So far, it has pulled in only $3.6 billion in funding for research, manufacturing and subsidies for poor countries. AstraZeneca, one of three companies that have promised to deliver vaccines, just announced promising data showing that its candidate is 70 percent effective on average, and potentially up to 90 percent effective. It is not yet known whether the other two will be effective. And it may be difficult to secure the necessary billions of doses in an affordable, timely way because the United States and other wealthy countries have cut separate deals for their citizens.
In recent months, Mr. Gates, who emphasizes that he is one of many involved in the vaccine effort, has hosted online round tables with drug company officials. He has pursued financial commitments from world leaders: In one week alone, he and his wife and co-chair, Melinda Gates, spoke with President Emmanuel Macron of France, Chancellor Angela Merkel of Germany, President Ursula von der Leyen of the European Commission and Crown Prince Mohammed bin Zayed of Abu Dhabi.
In Washington, he has consulted frequently with Dr. Anthony S. Fauci, the nation’s chief infectious disease expert and a longtime collaborator on vaccine initiatives, and talked to Senator Mitch McConnell, a polio survivor who has been supportive of programs to eradicate that and other scourges. And to help staff the vaccine effort, his foundation has provided millions of dollars for McKinsey & Company consultants.
“Some people will say, ‘Why should it be him?’” said Dr. Ariel Pablos-Méndez, former director of knowledge management at the W.H.O. “He has the star power. He has the resources. He cares. There are many players that do things, but not at the scale of Gates.”

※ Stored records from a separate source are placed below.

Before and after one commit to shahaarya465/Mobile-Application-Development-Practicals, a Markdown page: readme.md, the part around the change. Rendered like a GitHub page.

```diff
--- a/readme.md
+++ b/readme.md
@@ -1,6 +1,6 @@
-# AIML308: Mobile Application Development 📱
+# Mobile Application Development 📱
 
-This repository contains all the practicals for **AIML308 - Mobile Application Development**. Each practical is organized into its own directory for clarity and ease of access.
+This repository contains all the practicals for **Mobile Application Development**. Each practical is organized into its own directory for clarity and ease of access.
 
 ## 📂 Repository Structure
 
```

If the initiative, aided by Mr. Gates’s fortune and focus, manages to help protect the world’s poor from a virus that has already killed more than 1.3 million people, it will affirm the strategies he has promoted in his philanthropic work, including incentives for drug companies.
If the endeavor falls short, however, it could intensify calls for a more radical approach.
Amid the pandemic, some public health officials and advocates argue that vaccine makers, many of which have benefited from unprecedented public funding, should be compelled to share their technology, data and know-how to maximize production. India and South Africa, for example, are pushing to suspend the global enforcement of intellectual property rights involving the virus.
Dr. Zweli Lawrence Mkhize, South Africa’s health minister, said that the usual practices did not apply in this crisis. “There has to be a degree of broader consultation that looks at what is best for humanity,” he said in an interview.